Price: $199 and $99 direct (TDM/RTAS/AU/VST and Native/RTAS/AU/VST versions, respectively)
Contact: Unique Recording Software (URS) | ursplugins.com
Eventide Ultra-Channel featuring Omnipressor
5 Eventide Ultra-Channel featuring Omnipressor
This one is actually a channel strip packaged with the Eventide Anthology II Plug-in Suite (TDM), but has some great stereo bus applications. I find it the most aggressive of the bunch in this PAR Picks 6 installment, due primarily to the inclusion of the truly unique Omnipressor.
For those of you who haven’t tried the Omnipressor, there is nothing else quite like it. The original unit can be a frustrating thing to dial in, but when you get it right, it’s amazing. Luckily, with the Ultra Channel, its been made simple with Threshold, Ratio, Attack, Release and Gain.
For bus applications, I don’t use the Gate, De-Esser, Stereo Delays or Harmonizer. I craft the sound using the Compressor/ Limiter, five band EQ and Omnipressor. On mixes with a lot of vocals, I tend to hit the Compressor section very lightly, if at all. I’ll then adjust the Threshold on the Omnipressor so the needle bounces just a bit, and add a few dB of make-up gain. Often, I’ll also pull out a touch of lows in the 120 Hz area, just to keep things clean. To check results, I’ll simply pop each section in and out using the I/O buttons. The Ultra Channel can do both light and aggressive bus compression.
Price: $1,195 list (as part of Anthology II Plug-in Suite, Mac or PC for TDM)
Contact: Eventide | eventide.com
Universal Audio SSL G Series Bus Compressor
6 Universal Audio SSL G Series Bus Compressor
UA touts this plug-in for UAD-2 cards as “a faithful, fully authenticated, circuit emulation of the legendary SSL 4000 G console’s bus compressor.” ‘Nuff said. When first trying it out, I immediately strapped it across a Pro Tools master fader on a music mix, called up the “Buss Smooth” preset, and had an authentic “Oh, yeah” moment. It can best be described as cleanly punching the mix up without really hearing blatant compression, even though the needle is obviously moving.
It’s easy to use. The only features are an analog meter, Threshold, Attack, Ratio, Make Up (gain), Release and the In (bypass) button. The compression ratios are fixed at 2:1, 4:1 and 10:1, it has up to +15 dBu of makeup gain, and the Compression VU Meter will read from 0 to 20 dB. It also has the original Auto Fade feature (1-60) seconds as found on the original console.
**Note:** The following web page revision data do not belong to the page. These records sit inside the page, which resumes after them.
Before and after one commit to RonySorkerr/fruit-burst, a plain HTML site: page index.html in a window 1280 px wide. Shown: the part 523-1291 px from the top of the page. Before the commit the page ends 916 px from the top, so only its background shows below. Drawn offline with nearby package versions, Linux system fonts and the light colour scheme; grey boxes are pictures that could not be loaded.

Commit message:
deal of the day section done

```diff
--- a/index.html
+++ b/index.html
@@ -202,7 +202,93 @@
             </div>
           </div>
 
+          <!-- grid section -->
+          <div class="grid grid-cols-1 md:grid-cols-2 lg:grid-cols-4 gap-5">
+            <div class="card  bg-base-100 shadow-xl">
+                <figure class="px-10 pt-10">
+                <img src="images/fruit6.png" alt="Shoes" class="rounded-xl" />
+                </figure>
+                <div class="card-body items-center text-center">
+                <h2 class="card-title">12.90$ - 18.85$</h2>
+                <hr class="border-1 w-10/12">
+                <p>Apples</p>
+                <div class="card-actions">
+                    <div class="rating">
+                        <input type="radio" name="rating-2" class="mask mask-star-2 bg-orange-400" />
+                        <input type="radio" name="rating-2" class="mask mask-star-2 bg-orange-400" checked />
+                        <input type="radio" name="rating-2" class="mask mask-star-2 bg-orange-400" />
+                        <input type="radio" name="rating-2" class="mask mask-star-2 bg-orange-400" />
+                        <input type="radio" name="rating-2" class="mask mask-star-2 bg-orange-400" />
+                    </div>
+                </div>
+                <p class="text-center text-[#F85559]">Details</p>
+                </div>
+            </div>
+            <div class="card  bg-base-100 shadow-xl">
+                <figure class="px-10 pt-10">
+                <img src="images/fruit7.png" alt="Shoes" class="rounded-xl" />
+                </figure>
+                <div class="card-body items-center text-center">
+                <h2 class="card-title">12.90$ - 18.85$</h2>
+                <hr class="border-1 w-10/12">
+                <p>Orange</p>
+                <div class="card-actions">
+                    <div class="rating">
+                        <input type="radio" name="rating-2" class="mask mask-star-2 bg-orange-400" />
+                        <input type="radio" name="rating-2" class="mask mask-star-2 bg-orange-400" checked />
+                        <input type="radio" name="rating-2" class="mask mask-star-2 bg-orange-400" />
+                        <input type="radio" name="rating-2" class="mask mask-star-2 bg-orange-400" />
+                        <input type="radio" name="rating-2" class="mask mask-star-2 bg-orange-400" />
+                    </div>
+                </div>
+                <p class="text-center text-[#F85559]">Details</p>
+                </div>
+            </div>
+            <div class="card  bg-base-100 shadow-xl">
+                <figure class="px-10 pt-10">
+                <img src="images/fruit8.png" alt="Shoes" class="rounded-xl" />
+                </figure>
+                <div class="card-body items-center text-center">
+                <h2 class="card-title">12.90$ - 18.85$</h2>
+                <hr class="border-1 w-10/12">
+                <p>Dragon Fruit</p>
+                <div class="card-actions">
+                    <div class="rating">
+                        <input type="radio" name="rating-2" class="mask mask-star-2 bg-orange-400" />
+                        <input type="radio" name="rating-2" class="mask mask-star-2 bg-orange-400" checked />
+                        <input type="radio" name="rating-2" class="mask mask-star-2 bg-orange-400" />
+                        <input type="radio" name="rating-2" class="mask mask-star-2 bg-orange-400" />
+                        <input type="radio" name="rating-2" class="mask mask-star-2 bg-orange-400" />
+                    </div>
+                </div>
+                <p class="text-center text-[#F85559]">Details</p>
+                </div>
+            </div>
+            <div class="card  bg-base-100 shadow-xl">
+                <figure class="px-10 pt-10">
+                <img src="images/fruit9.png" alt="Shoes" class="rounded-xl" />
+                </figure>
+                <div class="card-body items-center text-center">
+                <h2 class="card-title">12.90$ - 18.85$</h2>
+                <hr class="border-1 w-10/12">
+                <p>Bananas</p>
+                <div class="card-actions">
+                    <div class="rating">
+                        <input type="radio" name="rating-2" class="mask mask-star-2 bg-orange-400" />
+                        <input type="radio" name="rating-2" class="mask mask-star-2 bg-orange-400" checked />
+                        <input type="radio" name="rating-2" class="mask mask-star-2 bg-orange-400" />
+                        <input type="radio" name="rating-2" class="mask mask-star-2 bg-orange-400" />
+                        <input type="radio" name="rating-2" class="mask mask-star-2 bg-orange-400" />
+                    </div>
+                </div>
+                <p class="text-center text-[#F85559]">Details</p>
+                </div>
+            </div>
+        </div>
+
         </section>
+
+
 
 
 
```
I never used it then, and I still don’t use it now…but it’s there!
The SSL G Series Bus Compressor definitely rips when used on the master fader. Like a good compressor should, it helps glue mixes together and literally lifts them out of the speakers. The only bummer is you do need a UAD-2 card to run it.
Contact: Universal Audio | uaudio.com